Leaving Thom Pain, one has the distinct feeling of having climbed up a mountain to consult the wise sage hermit at the summit, and then climbed back down wondering what the hell he was talking about. What, you expected to learn the meaning of life from a 70-minute play? Then you’ll certainly be disappointed. But, if you want 70 minutes of entertaining and hilarious Rorschach-test rambling monologue that sounds like a mix of Edward Albee and Bugs Bunny, Burbage’s Thom Pain is just the ticket.
A side note: I would not usually bother to critique a director’s note in the program, but the one by Vince Petronio is baffling, as I’m not sure to what extent he is deliberately introducing historical errors. Talking about the meaning of the play, three times he explicitly writes, “I don’t know.” But in his first paragraph, he discusses the historical Thomas Paine, iconoclast of both the American and French revolutions, who insofar as I can tell has nothing to do with this play – which, of course, makes complete sense, as the play claims in its full title to be “based on nothing.” Paine at some point changed his surname, as his father went by “Pain” without the “e,” like the character in the play. In a series of purported quotes from Paine, Petronio cites, “The only thing necessary for evil to succeed is for…” before explaining that is not from Paine; it isn’t clear whether Petronio intentionally quotes an aphorism commonly (but incorrectly) attributed to Edmund Burke, a mortal enemy who sued Paine for seditious libel in absentia and had a British arrest warrant sworn out that turned Paine into an international fugitive. Eventually, Petronio misquotes by far the most famous line written by Paine as “These are the times to try men’s souls” – correctly, “to” should be “that” – and also incorrectly cites Paine’s Common Sense as the source, which correctly should be The American Crisis. Whether Petronio is just messing with the audience, I don’t know.
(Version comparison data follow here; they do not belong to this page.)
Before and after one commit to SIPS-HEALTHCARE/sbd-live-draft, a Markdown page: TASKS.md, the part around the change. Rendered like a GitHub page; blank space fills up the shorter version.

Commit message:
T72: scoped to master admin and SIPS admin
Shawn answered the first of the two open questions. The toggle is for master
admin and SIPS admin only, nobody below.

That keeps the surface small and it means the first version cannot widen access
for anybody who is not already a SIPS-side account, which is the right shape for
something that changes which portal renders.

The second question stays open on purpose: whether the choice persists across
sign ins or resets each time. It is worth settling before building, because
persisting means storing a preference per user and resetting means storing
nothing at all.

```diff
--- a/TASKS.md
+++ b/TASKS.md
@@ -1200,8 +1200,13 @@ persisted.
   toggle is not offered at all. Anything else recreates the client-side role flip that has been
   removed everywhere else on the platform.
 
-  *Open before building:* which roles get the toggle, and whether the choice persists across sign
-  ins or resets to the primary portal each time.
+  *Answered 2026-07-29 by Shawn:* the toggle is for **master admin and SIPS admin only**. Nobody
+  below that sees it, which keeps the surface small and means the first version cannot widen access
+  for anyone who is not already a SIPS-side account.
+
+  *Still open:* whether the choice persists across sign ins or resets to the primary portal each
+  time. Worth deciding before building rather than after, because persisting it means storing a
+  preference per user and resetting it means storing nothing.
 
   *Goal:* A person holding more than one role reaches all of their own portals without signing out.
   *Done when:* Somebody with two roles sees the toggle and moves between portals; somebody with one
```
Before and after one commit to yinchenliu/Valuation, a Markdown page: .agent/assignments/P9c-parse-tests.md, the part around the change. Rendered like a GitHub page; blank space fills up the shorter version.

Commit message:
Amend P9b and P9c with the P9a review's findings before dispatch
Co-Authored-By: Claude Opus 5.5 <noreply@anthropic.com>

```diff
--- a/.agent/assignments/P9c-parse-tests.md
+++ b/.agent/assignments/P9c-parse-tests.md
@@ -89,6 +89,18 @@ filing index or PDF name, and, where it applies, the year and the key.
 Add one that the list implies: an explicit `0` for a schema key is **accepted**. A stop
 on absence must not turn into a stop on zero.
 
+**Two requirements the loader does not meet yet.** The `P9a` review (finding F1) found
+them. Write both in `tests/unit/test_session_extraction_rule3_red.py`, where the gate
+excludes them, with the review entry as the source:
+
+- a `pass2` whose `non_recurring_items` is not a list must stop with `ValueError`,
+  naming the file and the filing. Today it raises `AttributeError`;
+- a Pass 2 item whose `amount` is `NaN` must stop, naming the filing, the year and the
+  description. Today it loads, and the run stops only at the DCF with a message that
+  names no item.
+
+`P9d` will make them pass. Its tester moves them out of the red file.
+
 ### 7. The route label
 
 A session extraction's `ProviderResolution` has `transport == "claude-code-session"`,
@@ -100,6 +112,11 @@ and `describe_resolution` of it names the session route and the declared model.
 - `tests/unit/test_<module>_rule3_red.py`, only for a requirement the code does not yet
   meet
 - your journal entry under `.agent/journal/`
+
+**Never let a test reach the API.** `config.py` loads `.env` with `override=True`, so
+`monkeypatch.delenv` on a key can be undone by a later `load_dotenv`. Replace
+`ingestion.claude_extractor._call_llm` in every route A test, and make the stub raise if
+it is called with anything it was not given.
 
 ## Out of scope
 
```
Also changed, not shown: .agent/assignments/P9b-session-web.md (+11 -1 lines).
Thom Pain (based on nothing), by Will Eno, directed by Vince Petronio, Burbage Theatre Company, 249 Roosevelt Ave, Pawtucket. (In rep with This Is Our Youth.) One act, 1h10m with no intermission. Through Feb 24. Refreshments available. Web: burbagetheatre.org/thompain E-mail: firstname.lastname@example.org Tel: 401-484-0355 Tickets: app.arts-people.com/index.php?ticketing=burb Facebook: facebook.com/events/235063637413664